The Louisiana Supreme Court has ruled 6-1 that the funding method for the private school tuition voucher program approved by the Legislature last year is unconstitutional under La. Const. art. VIII, Sect. 13(B). The decision leaves uncertain the status of the approximately 8,000 students who had been approved for vouchers for the 2013-2014 school year.
The Louisiana Supreme Court recently upheld as constitutional two statutes requiring the registration of sex offenders even when applied to a person who was found not guilty by reason of insanity. See State of Louisiana v. Isaiah Overstreet, Jr., 12 – 1854 (La. 3/19/13). While an ultimate resolution of this issue would cause the Court to measure the asserted personal interests of the defendant against the public’s interest in safety, the defendant’s challenges were rejected because he failed to properly raise and brief the constitutional issues.
Almost no litigation grabs attention and headlines more than a high-profile class action. The Louisiana Supreme Court’s recent class action ruling was no exception in a case involving salacious conduct and a violation of privacy.
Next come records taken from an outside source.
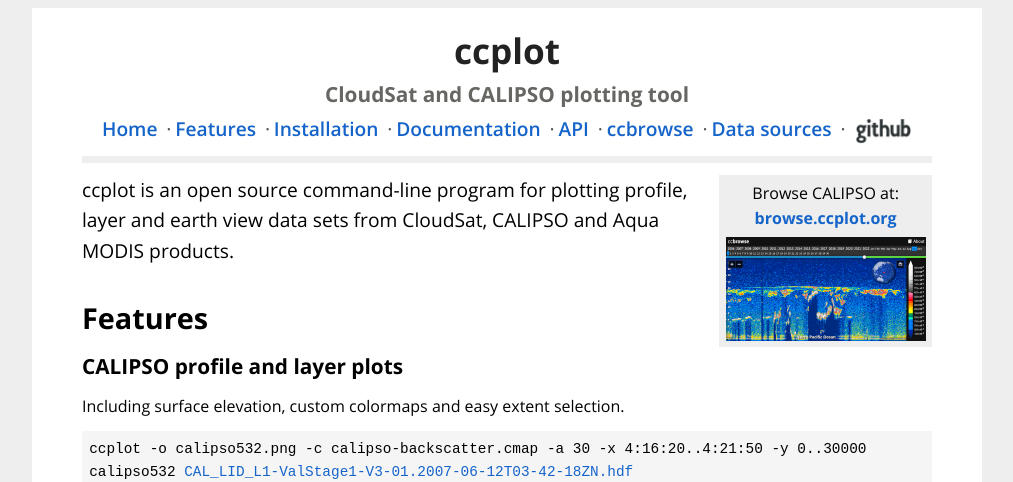
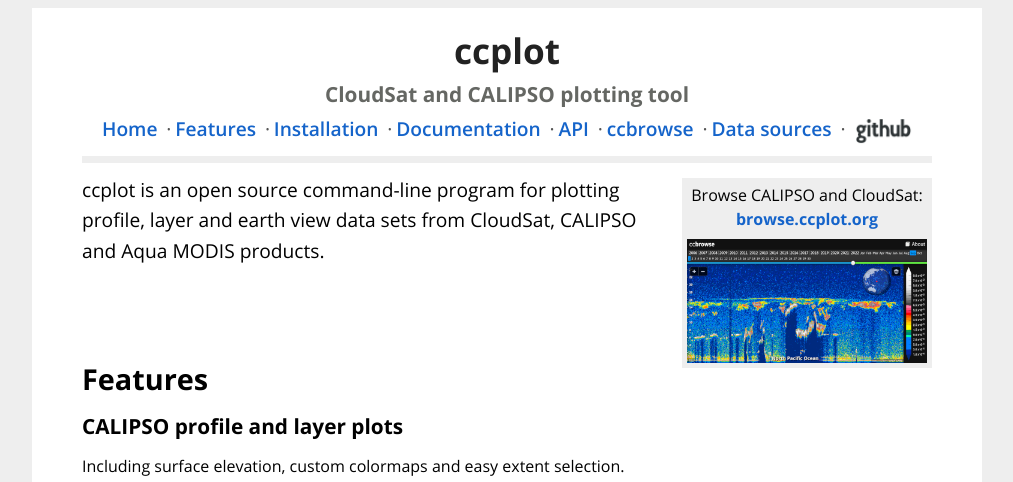
Before and after one commit to peterkuma/ccplot, a Jekyll site: the page built from index.html, in a window 1280 px wide, cut to the strip 0-482 px from the top of the page. Shown: the whole strip, without its empty margins (133-1146 px from the left). Built offline with Jekyll 4.4.1, drawn with Linux system fonts in a browser that asks for light colours.

Commit message:
Change ccbrowse description (includes CloudSat)

```diff
--- a/css/home.css
+++ b/css/home.css
@@ -1,14 +1,25 @@
+.preamble + * {
+    clear: both;
+}
+
 .abstract {
     font-size: 120%;
     line-height: 160%;
 }
 
+.preamble .abstract {
+    width: calc(100% - 260px);
+    float: left;
+}
+
 .ccbrowse {
     float: right;
     background: rgb(238, 238, 238);
-    padding: 0.4em;
+    padding: 5px;
     text-align: center;
-    margin-left: 0.2em;
+    margin-top: 15px;
+    width: 240px;
+    content-size: border-box;
 }
 
 .ccbrowse p {
@@ -21,8 +32,8 @@
 
 .ccbrowse img {
     display: block;
-    width: 200px;
-    margin-top: 0.5em;
+    width: 100%;
+    margin: 0.5em auto 0 auto;
 }
 
 .download {
@@ -46,8 +57,14 @@
     font-size: 90%;
 }
 
-@media (max-width: 950px) {
-    .ccbrowse img {
-        width: 130px;
+@media (max-width: 500px) {
+    .ccbrowse {
+        float: none;
+        margin: auto;
+        width: 220px;
+    }
+    .abstract {
+        float: none;
+        width: auto;
     }
 }
--- a/index.html
+++ b/index.html
@@ -4,19 +4,20 @@
 css: home.css
 ---
 
-<div class="ccbrowse">
-    <p>Browse CALIPSO at:</p>
-    <a href="https://browse.ccplot.org">
-        browse.ccplot.org
-        <img alt="A screenshot of ccbrowse interface" src="img/ccbrowse.png" />
-    </a>
+<div class="preamble">
+    <p class="abstract">
+        ccplot is an open source command-line program for
+        plotting profile, layer and earth view data sets from CloudSat, CALIPSO
+        and Aqua MODIS products.
+    </p>
+    <div class="ccbrowse">
+        <p>Browse CALIPSO and CloudSat:</p>
+        <a href="https://browse.ccplot.org">
+            browse.ccplot.org
+            <img alt="A screenshot of ccbrowse interface" src="img/ccbrowse.png" />
+        </a>
+    </div>
 </div>
-
-<p class="abstract">
-    ccplot is an open source command-line program for
-    plotting profile, layer and earth view data sets from CloudSat, CALIPSO
-    and Aqua MODIS products.
-</p>
 
 <h1>Features</h1>
 <h2>CALIPSO profile and layer plots</h2>
```
Also changed, not shown: ccbrowse/index.md (+2 -2 lines).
The plaintiff in Jane Doe v. Southern Gyms, LLC, 2012-1566 (La. 3/19/13) was an unnamed victim of a “peeping tom.” She contended that an employee of a popular gym placed a pen camera in the women’s bathroom where he would tape unsuspecting women in various states of undress. The pen camera could hold only 1-2 hours of film. The perpetrator testified that, after viewing, he would immediately delete the footage. The images of only four women were seen on the footage when it was discovered. After the employee was arrested, one of the victims filed the class action lawsuit. At issue before the Louisiana Supreme Court was whether the class action was properly certified by the Trial Court.
Louisiana’s long relationship with oil and gas has been profitable for both the oil and gas industry and Louisiana’s citizens. However, the nature and extent of the duty to restore the land after drilling has often been a disputed and litigated issue. Recently, the Louisiana Supreme Court’s decision in State v. Louisiana Land and Exploration Co., 2012-0884 (La. 1/30/13), – So.3d – added clarity to the law by establishing that the presence of a Court-approved remediation plan does not create a “cap” on damages.
The Louisiana Supreme Court recently struck down legislation which sought to regulate the charter of the Louisiana High School Athletics Association, Inc. (LHSAA). See Louisiana High School Athletics Association, Inc. v. State, 2012-1471 (La. 1/29/13), – So.3d -. This is a significant development because it allows the LHSAA to govern much of high school athletics without state interference.
The Louisiana Supreme Court recently held that an insurance agent’s negligent handling of a claim did not justify an award for mental anguish in Prest v. Louisiana Citizens Property Corp., 2012-0513 (La. 12/4/12). In Prest, it was alleged that the agent negligently failed to process a request for increased insurance sent more than 10 days prior to Hurricane Katrina.